C minor is a more ferocious and defiant. Its pugnacious mood
is soon established and then sustained. It sounds a little like
the Ferguson piano sonata. Leighton completed only five of an
intended set of 24 preludes.
Then we come to two premiere recordings.
Winter Scenes from 1953 is written in a more accessible language,
caught somewhere between Finzi in his piano writing for the
songs and Howard Ferguson. The first is a cut-glass and earth-
stood-hard-as-iron landscape. There’s then a fervent fast-flying
feroce called The Wind. Then comes the twinkling
Mist, as vivid a picture of mystery as any film score.
In fact, if orchestrated, it would make an ideal accompaniment
to a fogbound forest scene. Woodsprites is rather capricious
and much in the manner of Cyril Scott’s many miniatures. By
the Fireside is a ‘Werther’s Original’ romantic scene. It
could have been written to order and specification and is all
very atmospheric and cosy. Snowflakes's flurries
of glinting notes has about it a passing touch of Medtner but it’s lightly applied. The final Carol is again
Finzian. This is all very different from the later works and would go down well as an orchestrated suite of light but delicately

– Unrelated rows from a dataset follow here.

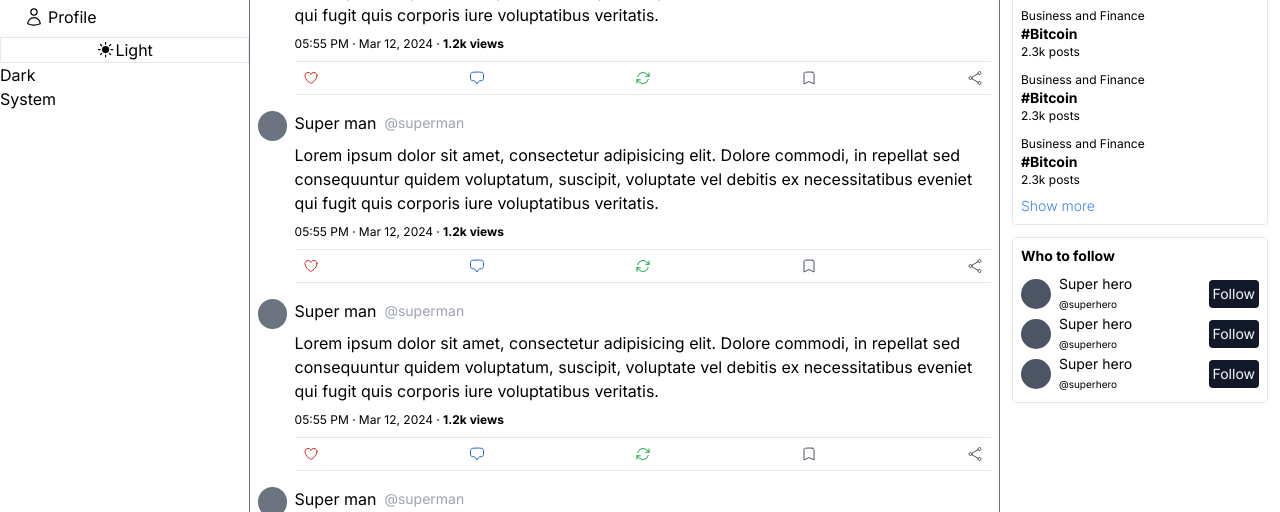
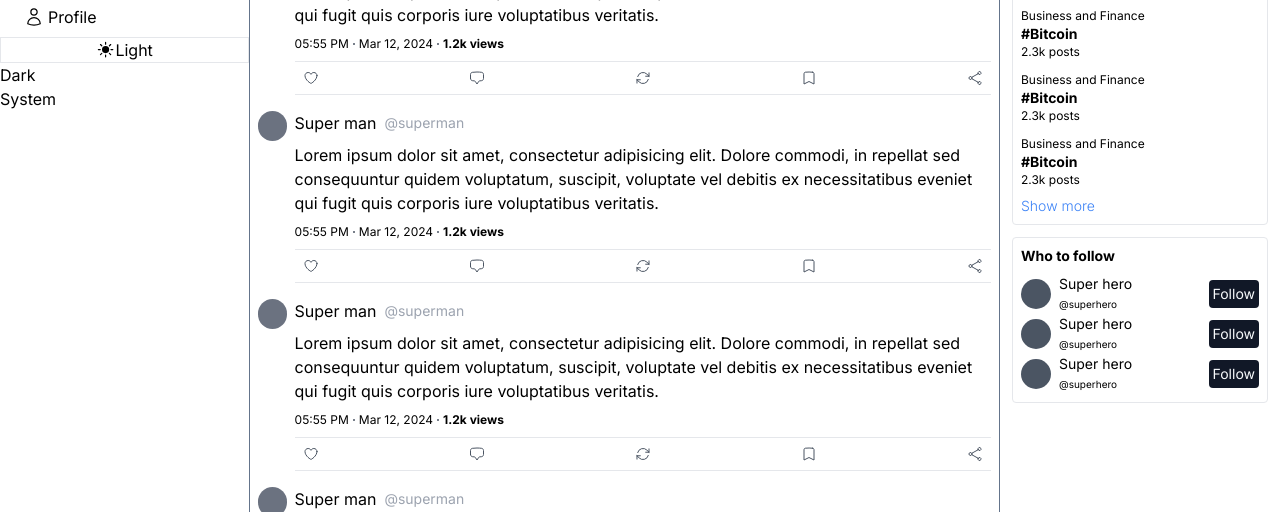
Before and after one commit to ashsajal1/xclone, a Next.js app: page / in a window 1280 px wide. Shown: the part 223-735 px from the top of the page. Built offline with nearby package versions, Linux system fonts and the light colour scheme.

Commit message:
change color in hover

```diff
--- a/src/components/post.tsx
+++ b/src/components/post.tsx
@@ -24,11 +24,11 @@ export default function Post() {
                     </div>
 
                     <div className='flex items-center justify-between p-2 border-y'>
-                        <HeartIcon className='text-red-600 h-4 w-4' />
-                        <ChatBubbleBottomCenterIcon className='text-blue-600 h-4 w-4' />
-                        <ArrowPathIcon className='text-green-600 h-4 w-4' />
-                        <BookmarkIcon className='text-gray-600 h-4 w-4' />
-                        <ShareIcon className='text-gray-600 h-4 w-4' />
+                        <HeartIcon className='text-gray-600 hover:text-red-600 h-4 w-4' />
+                        <ChatBubbleBottomCenterIcon className='text-gray-600 hover:text-blue-600 h-4 w-4' />
+                        <ArrowPathIcon className='text-gray-600 hover:text-green-600 h-4 w-4' />
+                        <BookmarkIcon className='text-gray-600 hover:text-blue-600 h-4 w-4' />
+                        <ShareIcon className='text-gray-600 hover:text-blue-600 h-4 w-4' />
                     </div>
                 </div>
 
```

The Piano Sonata No 3 op. 27 is in four movements. This is much
tougher music and while always having a rhetorical-heroic face
it is as satisfyingly involuted as the sonata op 64 and the
preludes. The sonata ends with a sometimes Mussorgskian Presto-Brillante
which again has the determined heroic face of the Ferguson sonata.